YOUR GOAL: Output only the entries, exactly as given, without the pictures.

** STORED DATA follows **

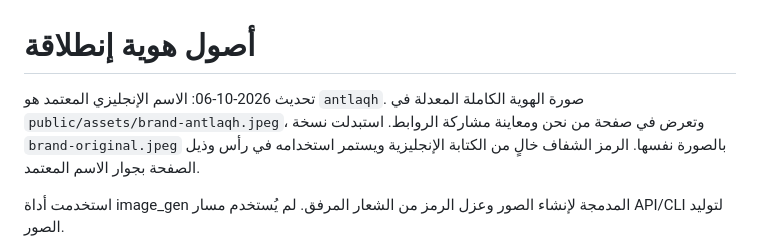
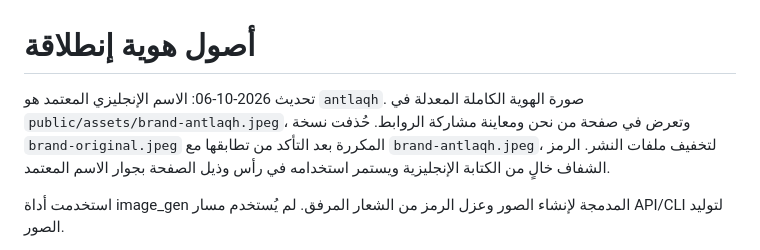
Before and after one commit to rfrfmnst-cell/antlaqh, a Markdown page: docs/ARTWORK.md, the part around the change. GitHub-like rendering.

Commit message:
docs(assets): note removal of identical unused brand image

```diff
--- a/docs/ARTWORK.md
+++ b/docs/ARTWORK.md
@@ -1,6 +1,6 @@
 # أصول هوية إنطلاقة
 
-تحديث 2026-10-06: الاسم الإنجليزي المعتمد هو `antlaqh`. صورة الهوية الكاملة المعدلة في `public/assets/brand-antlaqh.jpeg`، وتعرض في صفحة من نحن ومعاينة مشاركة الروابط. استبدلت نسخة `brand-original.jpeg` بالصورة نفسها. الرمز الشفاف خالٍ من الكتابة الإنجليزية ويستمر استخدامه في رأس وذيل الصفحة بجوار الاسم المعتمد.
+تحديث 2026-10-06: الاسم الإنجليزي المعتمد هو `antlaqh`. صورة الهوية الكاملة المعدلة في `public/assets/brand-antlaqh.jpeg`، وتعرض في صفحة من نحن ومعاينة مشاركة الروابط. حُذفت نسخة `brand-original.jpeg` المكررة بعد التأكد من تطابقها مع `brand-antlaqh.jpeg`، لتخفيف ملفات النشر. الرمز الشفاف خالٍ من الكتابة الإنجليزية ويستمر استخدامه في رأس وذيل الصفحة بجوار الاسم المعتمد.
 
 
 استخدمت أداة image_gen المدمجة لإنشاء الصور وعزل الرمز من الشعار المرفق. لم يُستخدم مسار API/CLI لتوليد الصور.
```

** End of STORED DATA **

TASK ANSWER:
Before and after one commit to rfrfmnst-cell/antlaqh, a Markdown page: docs/ARTWORK.md, the part around the change. GitHub-like rendering.

Commit message:
docs(assets): note removal of identical unused brand image

```diff
--- a/docs/ARTWORK.md
+++ b/docs/ARTWORK.md
@@ -1,6 +1,6 @@
 # أصول هوية إنطلاقة
 
-تحديث 2026-10-06: الاسم الإنجليزي المعتمد هو `antlaqh`. صورة الهوية الكاملة المعدلة في `public/assets/brand-antlaqh.jpeg`، وتعرض في صفحة من نحن ومعاينة مشاركة الروابط. استبدلت نسخة `brand-original.jpeg` بالصورة نفسها. الرمز الشفاف خالٍ من الكتابة الإنجليزية ويستمر استخدامه في رأس وذيل الصفحة بجوار الاسم المعتمد.
+تحديث 2026-10-06: الاسم الإنجليزي المعتمد هو `antlaqh`. صورة الهوية الكاملة المعدلة في `public/assets/brand-antlaqh.jpeg`، وتعرض في صفحة من نحن ومعاينة مشاركة الروابط. حُذفت نسخة `brand-original.jpeg` المكررة بعد التأكد من تطابقها مع `brand-antlaqh.jpeg`، لتخفيف ملفات النشر. الرمز الشفاف خالٍ من الكتابة الإنجليزية ويستمر استخدامه في رأس وذيل الصفحة بجوار الاسم المعتمد.
 
 
 استخدمت أداة image_gen المدمجة لإنشاء الصور وعزل الرمز من الشعار المرفق. لم يُستخدم مسار API/CLI لتوليد الصور.
```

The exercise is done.